_Exercise requirements_. Show each line of the listing in which the word "cleanedskillwords" occurs.

☆ ☆ ☆

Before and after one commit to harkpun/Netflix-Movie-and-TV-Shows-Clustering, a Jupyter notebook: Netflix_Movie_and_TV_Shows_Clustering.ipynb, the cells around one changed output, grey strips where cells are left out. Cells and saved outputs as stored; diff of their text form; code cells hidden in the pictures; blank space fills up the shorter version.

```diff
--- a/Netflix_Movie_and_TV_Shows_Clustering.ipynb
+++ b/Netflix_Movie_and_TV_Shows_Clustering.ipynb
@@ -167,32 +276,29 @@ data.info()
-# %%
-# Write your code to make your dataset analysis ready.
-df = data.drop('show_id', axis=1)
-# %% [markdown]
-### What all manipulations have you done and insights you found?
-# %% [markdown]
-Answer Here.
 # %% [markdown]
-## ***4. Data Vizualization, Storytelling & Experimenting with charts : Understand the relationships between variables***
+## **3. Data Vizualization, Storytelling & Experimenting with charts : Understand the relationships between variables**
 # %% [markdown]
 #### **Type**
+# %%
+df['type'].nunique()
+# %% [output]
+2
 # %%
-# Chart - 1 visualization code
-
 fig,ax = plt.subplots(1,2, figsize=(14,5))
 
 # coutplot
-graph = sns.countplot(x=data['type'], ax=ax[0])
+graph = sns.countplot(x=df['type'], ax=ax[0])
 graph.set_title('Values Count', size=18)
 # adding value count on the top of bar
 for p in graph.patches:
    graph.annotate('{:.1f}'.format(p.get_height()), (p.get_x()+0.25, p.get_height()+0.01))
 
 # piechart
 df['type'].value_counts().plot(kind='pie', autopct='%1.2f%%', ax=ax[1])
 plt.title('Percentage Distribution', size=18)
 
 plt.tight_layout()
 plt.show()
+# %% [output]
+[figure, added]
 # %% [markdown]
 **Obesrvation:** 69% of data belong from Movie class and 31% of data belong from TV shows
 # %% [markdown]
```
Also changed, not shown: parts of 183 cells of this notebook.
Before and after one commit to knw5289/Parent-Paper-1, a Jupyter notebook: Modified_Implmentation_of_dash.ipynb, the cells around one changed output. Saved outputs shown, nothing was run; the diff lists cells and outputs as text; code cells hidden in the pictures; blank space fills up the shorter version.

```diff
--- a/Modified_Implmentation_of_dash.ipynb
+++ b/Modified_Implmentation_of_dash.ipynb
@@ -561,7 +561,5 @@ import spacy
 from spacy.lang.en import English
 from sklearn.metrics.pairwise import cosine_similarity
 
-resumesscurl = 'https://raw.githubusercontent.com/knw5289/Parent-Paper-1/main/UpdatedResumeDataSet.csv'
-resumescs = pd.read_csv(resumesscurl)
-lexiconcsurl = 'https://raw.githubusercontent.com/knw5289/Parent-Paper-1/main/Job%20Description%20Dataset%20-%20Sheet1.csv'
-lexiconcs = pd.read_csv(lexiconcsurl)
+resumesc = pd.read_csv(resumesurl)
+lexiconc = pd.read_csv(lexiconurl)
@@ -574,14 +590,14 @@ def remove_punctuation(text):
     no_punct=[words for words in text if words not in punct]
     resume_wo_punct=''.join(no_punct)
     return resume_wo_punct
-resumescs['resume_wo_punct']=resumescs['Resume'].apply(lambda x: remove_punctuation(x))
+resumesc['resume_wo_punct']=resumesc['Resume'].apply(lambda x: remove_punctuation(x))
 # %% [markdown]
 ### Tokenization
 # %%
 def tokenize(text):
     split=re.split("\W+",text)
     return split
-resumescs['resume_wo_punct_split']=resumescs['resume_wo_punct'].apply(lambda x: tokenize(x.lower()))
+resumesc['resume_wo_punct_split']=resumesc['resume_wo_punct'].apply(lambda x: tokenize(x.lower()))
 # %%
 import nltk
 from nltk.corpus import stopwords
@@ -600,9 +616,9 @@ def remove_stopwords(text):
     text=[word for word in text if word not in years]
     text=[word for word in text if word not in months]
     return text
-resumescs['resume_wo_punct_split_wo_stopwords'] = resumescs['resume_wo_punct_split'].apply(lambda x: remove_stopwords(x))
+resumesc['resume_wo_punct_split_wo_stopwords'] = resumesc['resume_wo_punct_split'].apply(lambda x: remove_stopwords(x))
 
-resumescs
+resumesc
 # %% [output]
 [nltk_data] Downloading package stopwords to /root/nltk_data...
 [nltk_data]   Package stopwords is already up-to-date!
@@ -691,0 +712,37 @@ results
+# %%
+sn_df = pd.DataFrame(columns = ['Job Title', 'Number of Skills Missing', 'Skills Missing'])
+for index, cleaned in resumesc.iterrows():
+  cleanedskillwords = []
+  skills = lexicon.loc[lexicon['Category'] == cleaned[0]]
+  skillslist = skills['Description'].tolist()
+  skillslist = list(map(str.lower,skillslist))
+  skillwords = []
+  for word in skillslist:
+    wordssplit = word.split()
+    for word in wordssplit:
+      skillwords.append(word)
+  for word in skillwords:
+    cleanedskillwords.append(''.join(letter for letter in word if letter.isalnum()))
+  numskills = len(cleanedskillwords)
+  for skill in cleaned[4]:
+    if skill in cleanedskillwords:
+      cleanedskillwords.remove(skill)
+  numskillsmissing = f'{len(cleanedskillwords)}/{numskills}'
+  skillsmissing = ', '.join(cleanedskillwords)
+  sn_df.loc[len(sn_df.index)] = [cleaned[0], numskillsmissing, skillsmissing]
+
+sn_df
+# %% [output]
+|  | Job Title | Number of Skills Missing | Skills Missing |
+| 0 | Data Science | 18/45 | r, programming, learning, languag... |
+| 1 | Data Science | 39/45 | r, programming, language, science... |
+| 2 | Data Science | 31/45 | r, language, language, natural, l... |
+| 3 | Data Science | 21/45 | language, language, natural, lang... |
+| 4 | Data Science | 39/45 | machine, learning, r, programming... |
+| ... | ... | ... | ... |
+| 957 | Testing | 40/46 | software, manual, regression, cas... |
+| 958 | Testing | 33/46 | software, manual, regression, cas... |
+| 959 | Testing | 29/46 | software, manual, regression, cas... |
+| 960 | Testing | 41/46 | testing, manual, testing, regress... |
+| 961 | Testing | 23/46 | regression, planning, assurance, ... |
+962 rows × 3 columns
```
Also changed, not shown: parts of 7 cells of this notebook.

☆ ☆ ☆

_Solution to this task_.
+  cleanedskillwords = []
+    cleanedskillwords.append(''.join(letter for letter in word if letter.isalnum()))
+  numskills = len(cleanedskillwords)
+    if skill in cleanedskillwords:
+      cleanedskillwords.remove(skill)
+  numskillsmissing = f'{len(cleanedskillwords)}/{numskills}'
+  skillsmissing = ', '.join(cleanedskillwords)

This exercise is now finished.